# Given entries:
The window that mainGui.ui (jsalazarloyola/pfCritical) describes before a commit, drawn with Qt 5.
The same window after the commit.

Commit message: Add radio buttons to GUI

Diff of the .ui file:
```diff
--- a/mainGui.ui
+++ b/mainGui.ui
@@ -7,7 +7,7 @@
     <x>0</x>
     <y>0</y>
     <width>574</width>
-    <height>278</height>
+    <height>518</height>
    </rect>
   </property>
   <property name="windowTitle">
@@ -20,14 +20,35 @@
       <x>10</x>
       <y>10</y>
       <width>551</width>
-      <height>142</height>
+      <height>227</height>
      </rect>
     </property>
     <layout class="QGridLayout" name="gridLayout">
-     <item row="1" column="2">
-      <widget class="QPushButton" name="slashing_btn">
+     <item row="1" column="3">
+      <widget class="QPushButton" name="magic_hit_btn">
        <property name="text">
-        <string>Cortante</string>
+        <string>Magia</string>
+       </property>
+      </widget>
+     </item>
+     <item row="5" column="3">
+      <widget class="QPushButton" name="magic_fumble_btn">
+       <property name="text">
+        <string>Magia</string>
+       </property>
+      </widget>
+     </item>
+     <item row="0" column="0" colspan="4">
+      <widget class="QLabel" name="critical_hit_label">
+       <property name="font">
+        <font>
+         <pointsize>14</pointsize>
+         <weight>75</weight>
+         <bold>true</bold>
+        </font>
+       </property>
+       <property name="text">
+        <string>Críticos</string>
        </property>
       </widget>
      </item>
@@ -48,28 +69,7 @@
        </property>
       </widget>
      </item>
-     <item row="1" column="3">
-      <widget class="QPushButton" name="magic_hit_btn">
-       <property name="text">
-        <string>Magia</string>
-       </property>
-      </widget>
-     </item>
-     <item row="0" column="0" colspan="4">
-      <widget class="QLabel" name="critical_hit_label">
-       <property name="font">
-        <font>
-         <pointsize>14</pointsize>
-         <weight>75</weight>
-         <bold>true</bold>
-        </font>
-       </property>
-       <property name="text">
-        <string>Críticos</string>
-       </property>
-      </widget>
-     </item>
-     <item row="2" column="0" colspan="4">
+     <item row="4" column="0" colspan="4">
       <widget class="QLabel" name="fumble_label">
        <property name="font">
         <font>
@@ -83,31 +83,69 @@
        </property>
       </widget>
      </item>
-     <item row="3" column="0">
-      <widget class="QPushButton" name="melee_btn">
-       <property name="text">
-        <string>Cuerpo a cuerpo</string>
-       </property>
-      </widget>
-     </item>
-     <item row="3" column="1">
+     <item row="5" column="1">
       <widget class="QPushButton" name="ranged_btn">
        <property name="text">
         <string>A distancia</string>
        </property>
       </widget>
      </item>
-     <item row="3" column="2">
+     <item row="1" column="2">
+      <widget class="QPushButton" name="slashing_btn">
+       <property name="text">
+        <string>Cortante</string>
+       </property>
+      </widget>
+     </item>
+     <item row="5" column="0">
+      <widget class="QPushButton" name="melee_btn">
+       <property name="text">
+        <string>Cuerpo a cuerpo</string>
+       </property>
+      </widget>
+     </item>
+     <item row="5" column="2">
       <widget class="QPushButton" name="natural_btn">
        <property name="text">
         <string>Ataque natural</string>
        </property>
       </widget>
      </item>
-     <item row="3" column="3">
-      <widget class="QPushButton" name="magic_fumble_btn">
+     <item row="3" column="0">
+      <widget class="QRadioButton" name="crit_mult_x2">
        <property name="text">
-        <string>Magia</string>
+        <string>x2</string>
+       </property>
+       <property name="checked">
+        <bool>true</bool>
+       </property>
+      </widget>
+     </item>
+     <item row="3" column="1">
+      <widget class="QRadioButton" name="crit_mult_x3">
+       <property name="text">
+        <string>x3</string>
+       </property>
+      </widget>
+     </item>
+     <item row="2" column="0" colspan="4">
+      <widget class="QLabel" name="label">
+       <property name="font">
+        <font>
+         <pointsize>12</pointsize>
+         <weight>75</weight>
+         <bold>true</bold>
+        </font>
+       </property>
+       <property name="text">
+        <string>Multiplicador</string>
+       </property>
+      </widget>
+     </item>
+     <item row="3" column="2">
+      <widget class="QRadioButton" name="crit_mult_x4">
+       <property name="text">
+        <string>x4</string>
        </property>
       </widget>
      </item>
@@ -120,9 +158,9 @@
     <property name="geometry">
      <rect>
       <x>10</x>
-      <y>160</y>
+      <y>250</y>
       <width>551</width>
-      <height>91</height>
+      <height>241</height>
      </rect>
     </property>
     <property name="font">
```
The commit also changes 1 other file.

# Exercise objective:
Word for word, restate all of the entries.

# Answer to the problem:
The window that mainGui.ui (jsalazarloyola/pfCritical) describes before a commit, drawn with Qt 5.
The same window after the commit.

Commit message: Add radio buttons to GUI

Diff of the .ui file:
```diff
--- a/mainGui.ui
+++ b/mainGui.ui
@@ -7,7 +7,7 @@
     <x>0</x>
     <y>0</y>
     <width>574</width>
-    <height>278</height>
+    <height>518</height>
    </rect>
   </property>
   <property name="windowTitle">
@@ -20,14 +20,35 @@
       <x>10</x>
       <y>10</y>
       <width>551</width>
-      <height>142</height>
+      <height>227</height>
      </rect>
     </property>
     <layout class="QGridLayout" name="gridLayout">
-     <item row="1" column="2">
-      <widget class="QPushButton" name="slashing_btn">
+     <item row="1" column="3">
+      <widget class="QPushButton" name="magic_hit_btn">
        <property name="text">
-        <string>Cortante</string>
+        <string>Magia</string>
+       </property>
+      </widget>
+     </item>
+     <item row="5" column="3">
+      <widget class="QPushButton" name="magic_fumble_btn">
+       <property name="text">
+        <string>Magia</string>
+       </property>
+      </widget>
+     </item>
+     <item row="0" column="0" colspan="4">
+      <widget class="QLabel" name="critical_hit_label">
+       <property name="font">
+        <font>
+         <pointsize>14</pointsize>
+         <weight>75</weight>
+         <bold>true</bold>
+        </font>
+       </property>
+       <property name="text">
+        <string>Críticos</string>
        </property>
       </widget>
      </item>
@@ -48,28 +69,7 @@
        </property>
       </widget>
      </item>
-     <item row="1" column="3">
-      <widget class="QPushButton" name="magic_hit_btn">
-       <property name="text">
-        <string>Magia</string>
-       </property>
-      </widget>
-     </item>
-     <item row="0" column="0" colspan="4">
-      <widget class="QLabel" name="critical_hit_label">
-       <property name="font">
-        <font>
-         <pointsize>14</pointsize>
-         <weight>75</weight>
-         <bold>true</bold>
-        </font>
-       </property>
-       <property name="text">
-        <string>Críticos</string>
-       </property>
-      </widget>
-     </item>
-     <item row="2" column="0" colspan="4">
+     <item row="4" column="0" colspan="4">
       <widget class="QLabel" name="fumble_label">
        <property name="font">
         <font>
@@ -83,31 +83,69 @@
        </property>
       </widget>
      </item>
-     <item row="3" column="0">
-      <widget class="QPushButton" name="melee_btn">
-       <property name="text">
-        <string>Cuerpo a cuerpo</string>
-       </property>
-      </widget>
-     </item>
-     <item row="3" column="1">
+     <item row="5" column="1">
       <widget class="QPushButton" name="ranged_btn">
        <property name="text">
         <string>A distancia</string>
        </property>
       </widget>
      </item>
-     <item row="3" column="2">
+     <item row="1" column="2">
+      <widget class="QPushButton" name="slashing_btn">
+       <property name="text">
+        <string>Cortante</string>
+       </property>
+      </widget>
+     </item>
+     <item row="5" column="0">
+      <widget class="QPushButton" name="melee_btn">
+       <property name="text">
+        <string>Cuerpo a cuerpo</string>
+       </property>
+      </widget>
+     </item>
+     <item row="5" column="2">
       <widget class="QPushButton" name="natural_btn">
        <property name="text">
         <string>Ataque natural</string>
        </property>
       </widget>
      </item>
-     <item row="3" column="3">
-      <widget class="QPushButton" name="magic_fumble_btn">
+     <item row="3" column="0">
+      <widget class="QRadioButton" name="crit_mult_x2">
        <property name="text">
-        <string>Magia</string>
+        <string>x2</string>
+       </property>
+       <property name="checked">
+        <bool>true</bool>
+       </property>
+      </widget>
+     </item>
+     <item row="3" column="1">
+      <widget class="QRadioButton" name="crit_mult_x3">
+       <property name="text">
+        <string>x3</string>
+       </property>
+      </widget>
+     </item>
+     <item row="2" column="0" colspan="4">
+      <widget class="QLabel" name="label">
+       <property name="font">
+        <font>
+         <pointsize>12</pointsize>
+         <weight>75</weight>
+         <bold>true</bold>
+        </font>
+       </property>
+       <property name="text">
+        <string>Multiplicador</string>
+       </property>
+      </widget>
+     </item>
+     <item row="3" column="2">
+      <widget class="QRadioButton" name="crit_mult_x4">
+       <property name="text">
+        <string>x4</string>
        </property>
       </widget>
      </item>
@@ -120,9 +158,9 @@
     <property name="geometry">
      <rect>
       <x>10</x>
-      <y>160</y>
+      <y>250</y>
       <width>551</width>
-      <height>91</height>
+      <height>241</height>
      </rect>
     </property>
     <property name="font">
```
The commit also changes 1 other file.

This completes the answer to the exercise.